━━━━━ EXERCISE INPUTS ━━━━━

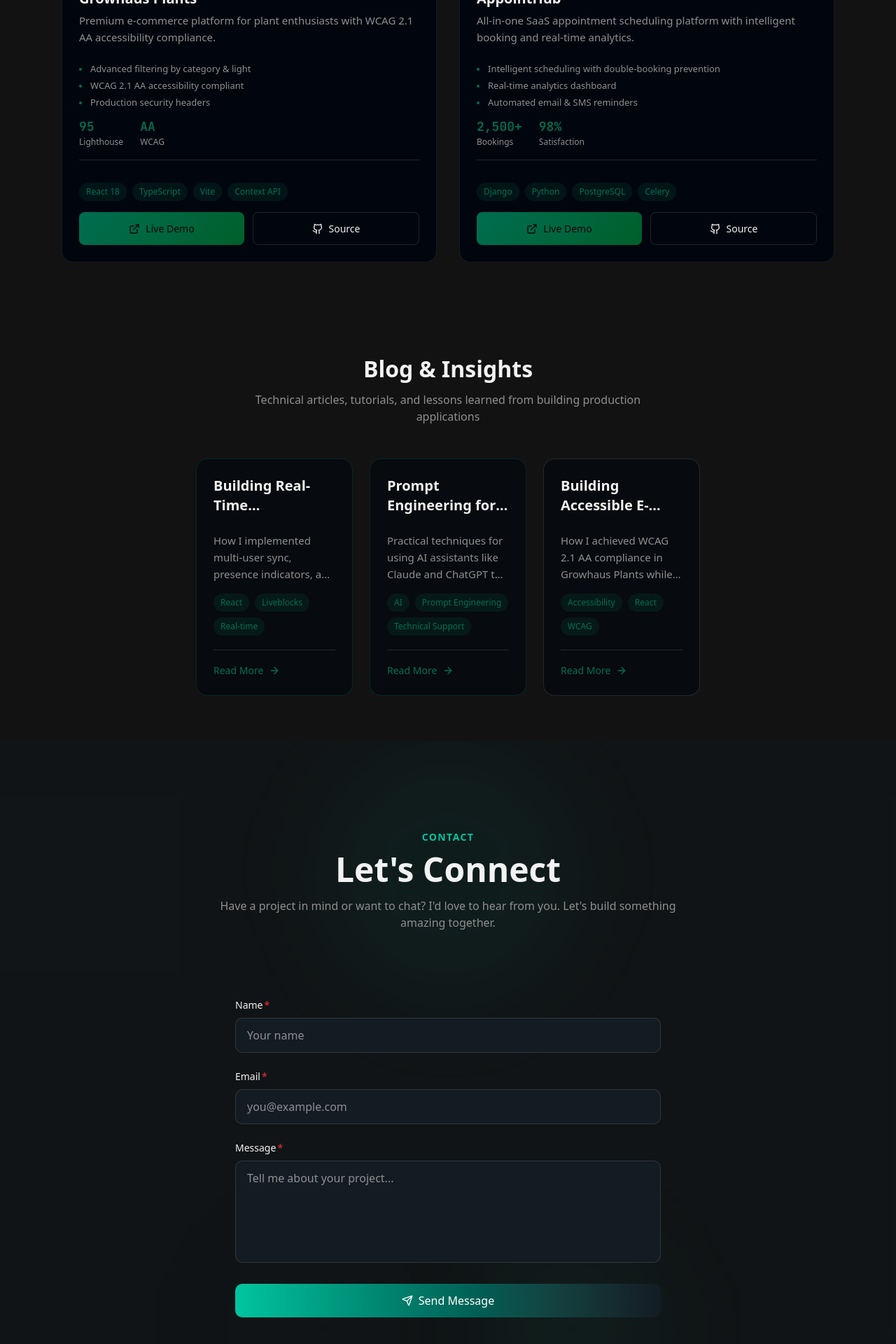
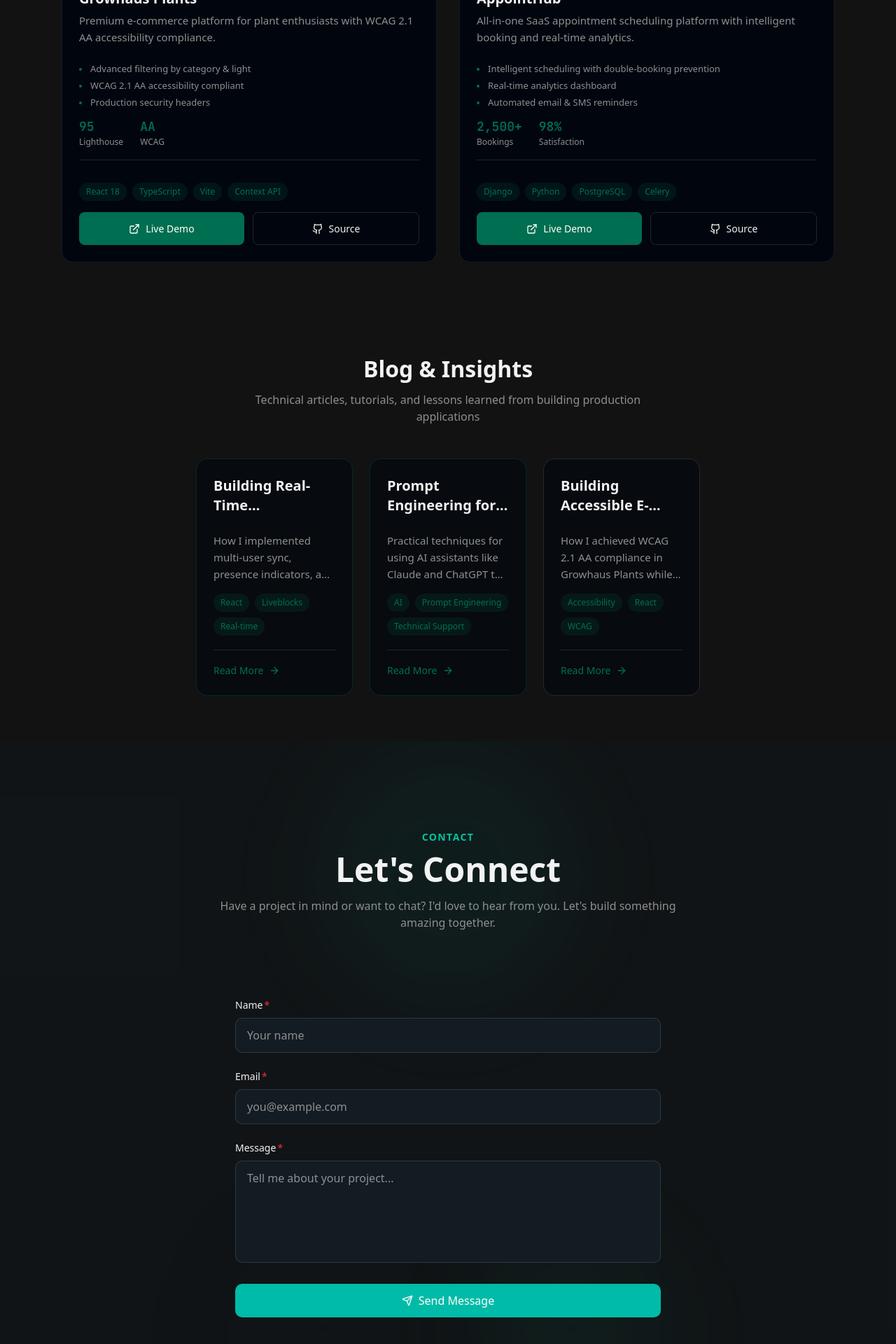
Before and after one commit to Salvero/Salvero.github.io, a Next.js app: page / in a window 1280 px wide. Shown: the part 5213-7133 px from the top of the page at 70% size. Built offline with nearby package versions, Linux system fonts and the light colour scheme.

Commit message:
fix: improve button styling - white text on teal for better readability

```diff
--- a/src/components/sections/ProjectsShowcase.module.css
+++ b/src/components/sections/ProjectsShowcase.module.css
@@ -321,9 +321,11 @@
 }
 
 :global(:root) .project-card__btn--primary {
-    background: linear-gradient(135deg, oklch(0.45 0.15 175), oklch(0.40 0.16 162));
+    background: oklch(0.45 0.15 175);
+    color: white;
 }
 
 :global(:root) .project-card__btn--primary:hover {
+    background: oklch(0.40 0.15 175);
     box-shadow: 0 8px 25px oklch(0.45 0.15 175 / 40%);
 }
--- a/src/components/sections/contact.tsx
+++ b/src/components/sections/contact.tsx
@@ -369,9 +369,10 @@ export function Contact() {
                   whileTap={{ scale: isSubmitting ? 1 : 0.98 }}
                   className={cn(
                     "w-full flex items-center justify-center gap-2 px-6 py-3 rounded-lg",
-                    "bg-gradient-to-r from-primary to-secondary",
+                    "bg-teal-600 dark:bg-teal-500",
                     "text-white font-medium",
-                    "hover:shadow-lg hover:shadow-primary/25",
+                    "hover:bg-teal-700 dark:hover:bg-teal-400",
+                    "hover:shadow-lg hover:shadow-teal-600/25",
                     "disabled:opacity-50 disabled:cursor-not-allowed",
                     "transition-all duration-300"
                   )}
```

━━━━━

* [WHAT IS NEEDED]: Could you return all of the entries above exactly, without any images?

* [EXERCISE ANSWER]:
Before and after one commit to Salvero/Salvero.github.io, a Next.js app: page / in a window 1280 px wide. Shown: the part 5213-7133 px from the top of the page at 70% size. Built offline with nearby package versions, Linux system fonts and the light colour scheme.

Commit message:
fix: improve button styling - white text on teal for better readability

```diff
--- a/src/components/sections/ProjectsShowcase.module.css
+++ b/src/components/sections/ProjectsShowcase.module.css
@@ -321,9 +321,11 @@
 }
 
 :global(:root) .project-card__btn--primary {
-    background: linear-gradient(135deg, oklch(0.45 0.15 175), oklch(0.40 0.16 162));
+    background: oklch(0.45 0.15 175);
+    color: white;
 }
 
 :global(:root) .project-card__btn--primary:hover {
+    background: oklch(0.40 0.15 175);
     box-shadow: 0 8px 25px oklch(0.45 0.15 175 / 40%);
 }
--- a/src/components/sections/contact.tsx
+++ b/src/components/sections/contact.tsx
@@ -369,9 +369,10 @@ export function Contact() {
                   whileTap={{ scale: isSubmitting ? 1 : 0.98 }}
                   className={cn(
                     "w-full flex items-center justify-center gap-2 px-6 py-3 rounded-lg",
-                    "bg-gradient-to-r from-primary to-secondary",
+                    "bg-teal-600 dark:bg-teal-500",
                     "text-white font-medium",
-                    "hover:shadow-lg hover:shadow-primary/25",
+                    "hover:bg-teal-700 dark:hover:bg-teal-400",
+                    "hover:shadow-lg hover:shadow-teal-600/25",
                     "disabled:opacity-50 disabled:cursor-not-allowed",
                     "transition-all duration-300"
                   )}
```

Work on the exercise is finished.